There is village near Agrigento called Kaos, made famous by a Pirandello short story. Now the chaos has spread from Sicily to the whole country and risks going beyond into the rest of Europe.
Opinion polls and reason both suggested that Italy’s best interest was served by a solid, not very imaginative and slightly less severe continuation of last year’s Mario Monti-led reformist government. One which would have led Italy out of recession into not quite green and verdant pastures but at least something more comfortable.
Instead, Italian voters rewarded the two great showmen of Italian politics, both populists and mystifiers, the 76 year old Silvio Berlusconi and the 64 year old Beppe Grillo. Starting more or less from the right and the left their promises and protests convinced more than half the population to vote for them. The electoral system means that the centre left which polled a mite more than Berlusconi will have a big majority in the the Chamber, the lower house but no one will have a majority in the Senate. So the country which most needs stability will not have a government that lasts for more than a few months.

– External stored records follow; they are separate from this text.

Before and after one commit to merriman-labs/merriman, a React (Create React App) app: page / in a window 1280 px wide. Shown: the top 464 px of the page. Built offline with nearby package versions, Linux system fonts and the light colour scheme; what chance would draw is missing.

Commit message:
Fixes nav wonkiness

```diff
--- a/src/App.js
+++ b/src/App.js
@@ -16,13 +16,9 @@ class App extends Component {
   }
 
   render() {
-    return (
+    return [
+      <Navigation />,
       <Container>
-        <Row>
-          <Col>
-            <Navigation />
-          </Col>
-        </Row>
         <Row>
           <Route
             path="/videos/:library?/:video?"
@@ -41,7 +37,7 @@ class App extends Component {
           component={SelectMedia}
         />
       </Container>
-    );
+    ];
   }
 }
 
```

Ethically, politically, ideologically and personally there is no way that a lasting coalition can be formed so new elections seem inevitable. The new Parliament will assemble on 15 March and elect their speakers. Then President Napolitano will consult with party leaders and go through the arcane ritual of government formation. Unless there is some very unusual alchemy between now and then, he will have to ask the PD’s Pierluigi Bersani to try to put together a majority in the Senate. He will not be able to so at best, he or someone else will act as caretaker to elect a new president (elected by both houses and due to begin on 15 April) who will then call new elections.
This is a revolution with two groupings led by a single man controlling the destiny of a country and indirectly a continent. Grillo’s Five Star Movement has now spokesman or clear mechanism for deciding on policy – it might dissolve in a few weeks, it might develop an independent statute or it might stay under Grillo’s direct control.

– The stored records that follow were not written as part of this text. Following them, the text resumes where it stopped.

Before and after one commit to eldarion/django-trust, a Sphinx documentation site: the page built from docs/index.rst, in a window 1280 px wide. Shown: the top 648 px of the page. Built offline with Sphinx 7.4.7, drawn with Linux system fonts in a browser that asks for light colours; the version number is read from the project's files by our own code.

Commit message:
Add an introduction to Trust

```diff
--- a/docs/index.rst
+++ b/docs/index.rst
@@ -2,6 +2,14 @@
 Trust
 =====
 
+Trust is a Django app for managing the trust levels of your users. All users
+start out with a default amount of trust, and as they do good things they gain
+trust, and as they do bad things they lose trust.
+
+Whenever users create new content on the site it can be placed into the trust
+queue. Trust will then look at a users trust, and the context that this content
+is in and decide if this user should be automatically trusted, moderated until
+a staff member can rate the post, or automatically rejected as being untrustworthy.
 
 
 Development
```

And when Italians go back to vote maybe in June, maybe in Autumn, if the older parties don’t succeed in addressing the issues, then the populists will do even better, the cost of Italy’s debt will spiral out of control and the whole euro system will be threatened. Chaos.